> [Aim of the exercise]
Because the images are not wanted, restate every line below word for word without them.

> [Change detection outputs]
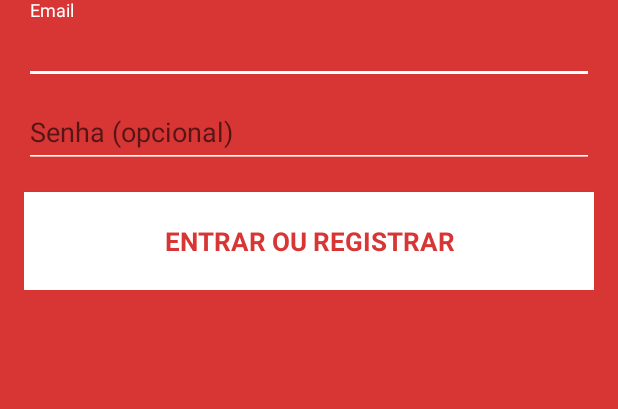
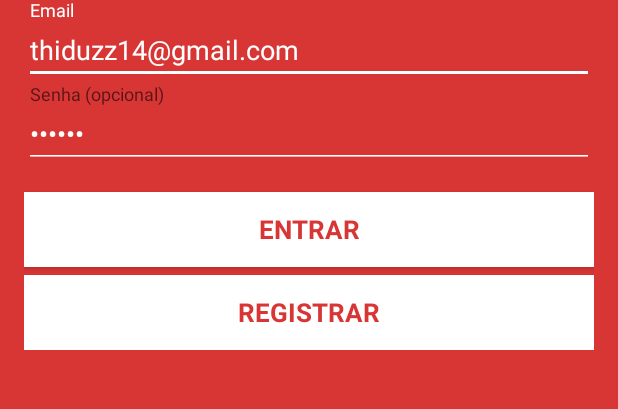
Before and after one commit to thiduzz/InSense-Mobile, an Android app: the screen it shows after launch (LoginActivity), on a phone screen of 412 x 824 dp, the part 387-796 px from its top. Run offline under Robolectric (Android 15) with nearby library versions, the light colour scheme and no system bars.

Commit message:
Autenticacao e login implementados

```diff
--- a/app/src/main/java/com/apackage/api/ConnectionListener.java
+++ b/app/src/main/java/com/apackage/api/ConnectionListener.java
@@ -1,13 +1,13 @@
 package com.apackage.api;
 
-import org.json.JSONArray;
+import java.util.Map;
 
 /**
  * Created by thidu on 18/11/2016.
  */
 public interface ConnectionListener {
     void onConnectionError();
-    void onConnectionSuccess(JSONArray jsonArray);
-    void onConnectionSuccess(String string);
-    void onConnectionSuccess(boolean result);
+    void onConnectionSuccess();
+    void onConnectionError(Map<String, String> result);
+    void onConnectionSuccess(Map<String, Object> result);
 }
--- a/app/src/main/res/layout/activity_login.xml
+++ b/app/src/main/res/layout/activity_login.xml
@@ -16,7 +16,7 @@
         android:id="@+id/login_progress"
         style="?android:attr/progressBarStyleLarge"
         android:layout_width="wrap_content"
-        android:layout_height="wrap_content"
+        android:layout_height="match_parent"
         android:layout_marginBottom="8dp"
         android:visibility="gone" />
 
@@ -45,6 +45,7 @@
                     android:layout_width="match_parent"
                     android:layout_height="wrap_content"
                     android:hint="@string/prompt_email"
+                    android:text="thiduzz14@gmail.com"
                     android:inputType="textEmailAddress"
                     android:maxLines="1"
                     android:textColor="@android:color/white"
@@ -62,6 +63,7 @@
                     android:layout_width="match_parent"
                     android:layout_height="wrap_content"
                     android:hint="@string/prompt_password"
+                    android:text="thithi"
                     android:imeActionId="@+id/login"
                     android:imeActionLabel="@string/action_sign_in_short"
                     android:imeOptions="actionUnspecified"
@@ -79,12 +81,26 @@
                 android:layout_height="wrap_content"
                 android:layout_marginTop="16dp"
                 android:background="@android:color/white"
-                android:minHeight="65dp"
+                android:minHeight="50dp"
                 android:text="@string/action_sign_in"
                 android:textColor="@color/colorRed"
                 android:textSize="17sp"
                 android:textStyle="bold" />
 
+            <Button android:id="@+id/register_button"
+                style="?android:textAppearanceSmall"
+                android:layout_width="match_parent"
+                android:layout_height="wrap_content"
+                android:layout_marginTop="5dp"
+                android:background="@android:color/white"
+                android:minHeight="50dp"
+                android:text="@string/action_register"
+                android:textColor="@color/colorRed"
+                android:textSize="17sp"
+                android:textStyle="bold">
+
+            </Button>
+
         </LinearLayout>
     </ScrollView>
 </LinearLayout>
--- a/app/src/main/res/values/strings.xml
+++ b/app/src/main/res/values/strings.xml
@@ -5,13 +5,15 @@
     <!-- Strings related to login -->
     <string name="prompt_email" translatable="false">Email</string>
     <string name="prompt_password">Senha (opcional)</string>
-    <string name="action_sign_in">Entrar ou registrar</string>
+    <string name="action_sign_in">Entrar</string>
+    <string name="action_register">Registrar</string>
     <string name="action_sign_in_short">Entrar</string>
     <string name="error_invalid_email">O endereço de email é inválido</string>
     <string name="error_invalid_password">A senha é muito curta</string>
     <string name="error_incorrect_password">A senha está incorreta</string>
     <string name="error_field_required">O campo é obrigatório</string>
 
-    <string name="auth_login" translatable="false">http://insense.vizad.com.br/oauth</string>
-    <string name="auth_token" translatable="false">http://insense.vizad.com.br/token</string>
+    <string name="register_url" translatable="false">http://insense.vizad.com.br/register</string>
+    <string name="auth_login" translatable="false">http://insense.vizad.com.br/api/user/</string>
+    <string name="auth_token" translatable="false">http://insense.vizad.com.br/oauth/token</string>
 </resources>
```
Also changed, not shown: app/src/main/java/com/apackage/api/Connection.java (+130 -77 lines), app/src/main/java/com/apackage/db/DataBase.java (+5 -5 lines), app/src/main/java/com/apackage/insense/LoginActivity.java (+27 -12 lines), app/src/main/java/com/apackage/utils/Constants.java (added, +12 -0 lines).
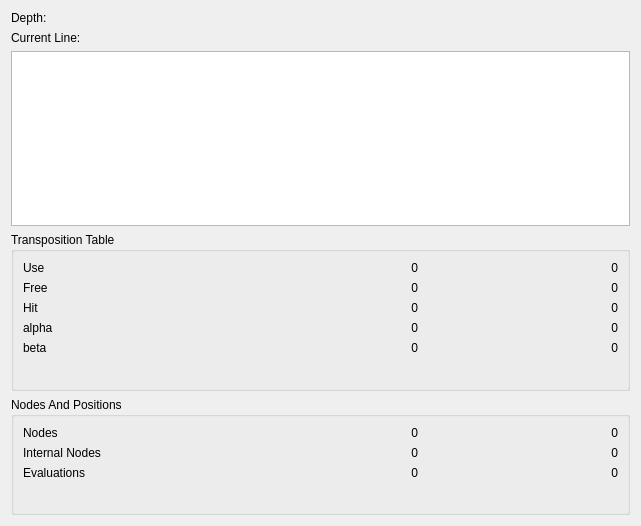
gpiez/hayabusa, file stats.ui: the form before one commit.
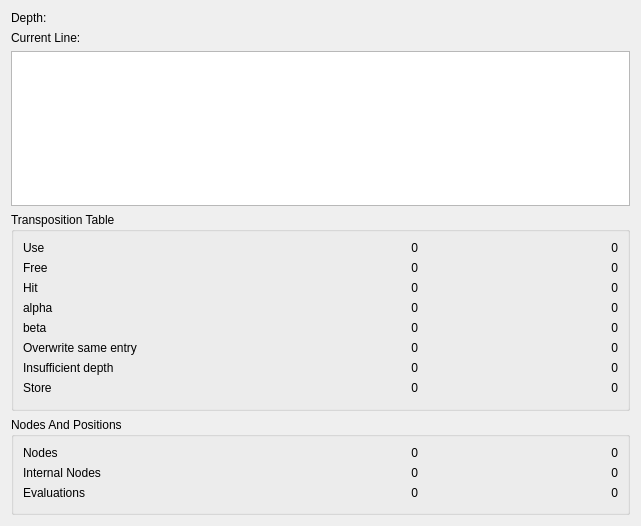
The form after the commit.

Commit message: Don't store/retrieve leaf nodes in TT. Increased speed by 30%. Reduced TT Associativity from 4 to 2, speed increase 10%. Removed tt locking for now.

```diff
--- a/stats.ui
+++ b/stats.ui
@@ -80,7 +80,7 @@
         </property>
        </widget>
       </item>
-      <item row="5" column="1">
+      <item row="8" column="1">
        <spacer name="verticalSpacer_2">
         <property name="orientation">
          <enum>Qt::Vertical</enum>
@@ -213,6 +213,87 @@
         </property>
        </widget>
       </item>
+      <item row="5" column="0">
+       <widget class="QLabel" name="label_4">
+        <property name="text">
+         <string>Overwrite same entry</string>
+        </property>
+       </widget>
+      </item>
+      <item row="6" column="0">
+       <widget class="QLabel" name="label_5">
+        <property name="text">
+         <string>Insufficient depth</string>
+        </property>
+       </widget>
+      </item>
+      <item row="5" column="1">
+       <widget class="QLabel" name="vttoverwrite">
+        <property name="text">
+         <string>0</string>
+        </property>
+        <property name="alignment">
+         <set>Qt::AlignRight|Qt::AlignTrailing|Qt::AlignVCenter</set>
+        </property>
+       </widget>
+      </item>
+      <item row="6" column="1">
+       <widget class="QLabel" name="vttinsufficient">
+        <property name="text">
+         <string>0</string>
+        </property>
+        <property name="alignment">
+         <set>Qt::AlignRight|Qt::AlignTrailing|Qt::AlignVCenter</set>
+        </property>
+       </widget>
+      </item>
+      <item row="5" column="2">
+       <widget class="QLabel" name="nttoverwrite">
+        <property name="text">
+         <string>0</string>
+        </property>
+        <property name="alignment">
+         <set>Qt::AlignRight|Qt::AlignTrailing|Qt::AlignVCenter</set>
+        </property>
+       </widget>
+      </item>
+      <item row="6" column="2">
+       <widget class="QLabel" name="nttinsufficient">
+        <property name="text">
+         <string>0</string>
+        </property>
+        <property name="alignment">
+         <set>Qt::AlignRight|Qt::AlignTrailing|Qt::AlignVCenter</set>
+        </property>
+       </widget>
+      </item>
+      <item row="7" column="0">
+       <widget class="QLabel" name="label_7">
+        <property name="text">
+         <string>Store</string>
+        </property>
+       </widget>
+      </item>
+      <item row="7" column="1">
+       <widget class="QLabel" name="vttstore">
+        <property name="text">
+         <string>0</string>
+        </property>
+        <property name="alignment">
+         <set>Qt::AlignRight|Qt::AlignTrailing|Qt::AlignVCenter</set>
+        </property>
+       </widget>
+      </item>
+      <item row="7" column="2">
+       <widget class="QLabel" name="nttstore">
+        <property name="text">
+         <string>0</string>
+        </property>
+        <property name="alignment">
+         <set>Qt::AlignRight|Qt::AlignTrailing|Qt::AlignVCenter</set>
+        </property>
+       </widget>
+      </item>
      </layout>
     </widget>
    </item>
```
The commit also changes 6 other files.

> [Task result]
Before and after one commit to thiduzz/InSense-Mobile, an Android app: the screen it shows after launch (LoginActivity), on a phone screen of 412 x 824 dp, the part 387-796 px from its top. Run offline under Robolectric (Android 15) with nearby library versions, the light colour scheme and no system bars.

Commit message:
Autenticacao e login implementados

```diff
--- a/app/src/main/java/com/apackage/api/ConnectionListener.java
+++ b/app/src/main/java/com/apackage/api/ConnectionListener.java
@@ -1,13 +1,13 @@
 package com.apackage.api;
 
-import org.json.JSONArray;
+import java.util.Map;
 
 /**
  * Created by thidu on 18/11/2016.
  */
 public interface ConnectionListener {
     void onConnectionError();
-    void onConnectionSuccess(JSONArray jsonArray);
-    void onConnectionSuccess(String string);
-    void onConnectionSuccess(boolean result);
+    void onConnectionSuccess();
+    void onConnectionError(Map<String, String> result);
+    void onConnectionSuccess(Map<String, Object> result);
 }
--- a/app/src/main/res/layout/activity_login.xml
+++ b/app/src/main/res/layout/activity_login.xml
@@ -16,7 +16,7 @@
         android:id="@+id/login_progress"
         style="?android:attr/progressBarStyleLarge"
         android:layout_width="wrap_content"
-        android:layout_height="wrap_content"
+        android:layout_height="match_parent"
         android:layout_marginBottom="8dp"
         android:visibility="gone" />
 
@@ -45,6 +45,7 @@
                     android:layout_width="match_parent"
                     android:layout_height="wrap_content"
                     android:hint="@string/prompt_email"
+                    android:text="thiduzz14@gmail.com"
                     android:inputType="textEmailAddress"
                     android:maxLines="1"
                     android:textColor="@android:color/white"
@@ -62,6 +63,7 @@
                     android:layout_width="match_parent"
                     android:layout_height="wrap_content"
                     android:hint="@string/prompt_password"
+                    android:text="thithi"
                     android:imeActionId="@+id/login"
                     android:imeActionLabel="@string/action_sign_in_short"
                     android:imeOptions="actionUnspecified"
@@ -79,12 +81,26 @@
                 android:layout_height="wrap_content"
                 android:layout_marginTop="16dp"
                 android:background="@android:color/white"
-                android:minHeight="65dp"
+                android:minHeight="50dp"
                 android:text="@string/action_sign_in"
                 android:textColor="@color/colorRed"
                 android:textSize="17sp"
                 android:textStyle="bold" />
 
+            <Button android:id="@+id/register_button"
+                style="?android:textAppearanceSmall"
+                android:layout_width="match_parent"
+                android:layout_height="wrap_content"
+                android:layout_marginTop="5dp"
+                android:background="@android:color/white"
+                android:minHeight="50dp"
+                android:text="@string/action_register"
+                android:textColor="@color/colorRed"
+                android:textSize="17sp"
+                android:textStyle="bold">
+
+            </Button>
+
         </LinearLayout>
     </ScrollView>
 </LinearLayout>
--- a/app/src/main/res/values/strings.xml
+++ b/app/src/main/res/values/strings.xml
@@ -5,13 +5,15 @@
     <!-- Strings related to login -->
     <string name="prompt_email" translatable="false">Email</string>
     <string name="prompt_password">Senha (opcional)</string>
-    <string name="action_sign_in">Entrar ou registrar</string>
+    <string name="action_sign_in">Entrar</string>
+    <string name="action_register">Registrar</string>
     <string name="action_sign_in_short">Entrar</string>
     <string name="error_invalid_email">O endereço de email é inválido</string>
     <string name="error_invalid_password">A senha é muito curta</string>
     <string name="error_incorrect_password">A senha está incorreta</string>
     <string name="error_field_required">O campo é obrigatório</string>
 
-    <string name="auth_login" translatable="false">http://insense.vizad.com.br/oauth</string>
-    <string name="auth_token" translatable="false">http://insense.vizad.com.br/token</string>
+    <string name="register_url" translatable="false">http://insense.vizad.com.br/register</string>
+    <string name="auth_login" translatable="false">http://insense.vizad.com.br/api/user/</string>
+    <string name="auth_token" translatable="false">http://insense.vizad.com.br/oauth/token</string>
 </resources>
```
Also changed, not shown: app/src/main/java/com/apackage/api/Connection.java (+130 -77 lines), app/src/main/java/com/apackage/db/DataBase.java (+5 -5 lines), app/src/main/java/com/apackage/insense/LoginActivity.java (+27 -12 lines), app/src/main/java/com/apackage/utils/Constants.java (added, +12 -0 lines).
gpiez/hayabusa, file stats.ui: the form before one commit.
The form after the commit.

Commit message: Don't store/retrieve leaf nodes in TT. Increased speed by 30%. Reduced TT Associativity from 4 to 2, speed increase 10%. Removed tt locking for now.

```diff
--- a/stats.ui
+++ b/stats.ui
@@ -80,7 +80,7 @@
         </property>
        </widget>
       </item>
-      <item row="5" column="1">
+      <item row="8" column="1">
        <spacer name="verticalSpacer_2">
         <property name="orientation">
          <enum>Qt::Vertical</enum>
@@ -213,6 +213,87 @@
         </property>
        </widget>
       </item>
+      <item row="5" column="0">
+       <widget class="QLabel" name="label_4">
+        <property name="text">
+         <string>Overwrite same entry</string>
+        </property>
+       </widget>
+      </item>
+      <item row="6" column="0">
+       <widget class="QLabel" name="label_5">
+        <property name="text">
+         <string>Insufficient depth</string>
+        </property>
+       </widget>
+      </item>
+      <item row="5" column="1">
+       <widget class="QLabel" name="vttoverwrite">
+        <property name="text">
+         <string>0</string>
+        </property>
+        <property name="alignment">
+         <set>Qt::AlignRight|Qt::AlignTrailing|Qt::AlignVCenter</set>
+        </property>
+       </widget>
+      </item>
+      <item row="6" column="1">
+       <widget class="QLabel" name="vttinsufficient">
+        <property name="text">
+         <string>0</string>
+        </property>
+        <property name="alignment">
+         <set>Qt::AlignRight|Qt::AlignTrailing|Qt::AlignVCenter</set>
+        </property>
+       </widget>
+      </item>
+      <item row="5" column="2">
+       <widget class="QLabel" name="nttoverwrite">
+        <property name="text">
+         <string>0</string>
+        </property>
+        <property name="alignment">
+         <set>Qt::AlignRight|Qt::AlignTrailing|Qt::AlignVCenter</set>
+        </property>
+       </widget>
+      </item>
+      <item row="6" column="2">
+       <widget class="QLabel" name="nttinsufficient">
+        <property name="text">
+         <string>0</string>
+        </property>
+        <property name="alignment">
+         <set>Qt::AlignRight|Qt::AlignTrailing|Qt::AlignVCenter</set>
+        </property>
+       </widget>
+      </item>
+      <item row="7" column="0">
+       <widget class="QLabel" name="label_7">
+        <property name="text">
+         <string>Store</string>
+        </property>
+       </widget>
+      </item>
+      <item row="7" column="1">
+       <widget class="QLabel" name="vttstore">
+        <property name="text">
+         <string>0</string>
+        </property>
+        <property name="alignment">
+         <set>Qt::AlignRight|Qt::AlignTrailing|Qt::AlignVCenter</set>
+        </property>
+       </widget>
+      </item>
+      <item row="7" column="2">
+       <widget class="QLabel" name="nttstore">
+        <property name="text">
+         <string>0</string>
+        </property>
+        <property name="alignment">
+         <set>Qt::AlignRight|Qt::AlignTrailing|Qt::AlignVCenter</set>
+        </property>
+       </widget>
+      </item>
      </layout>
     </widget>
    </item>
```
The commit also changes 6 other files.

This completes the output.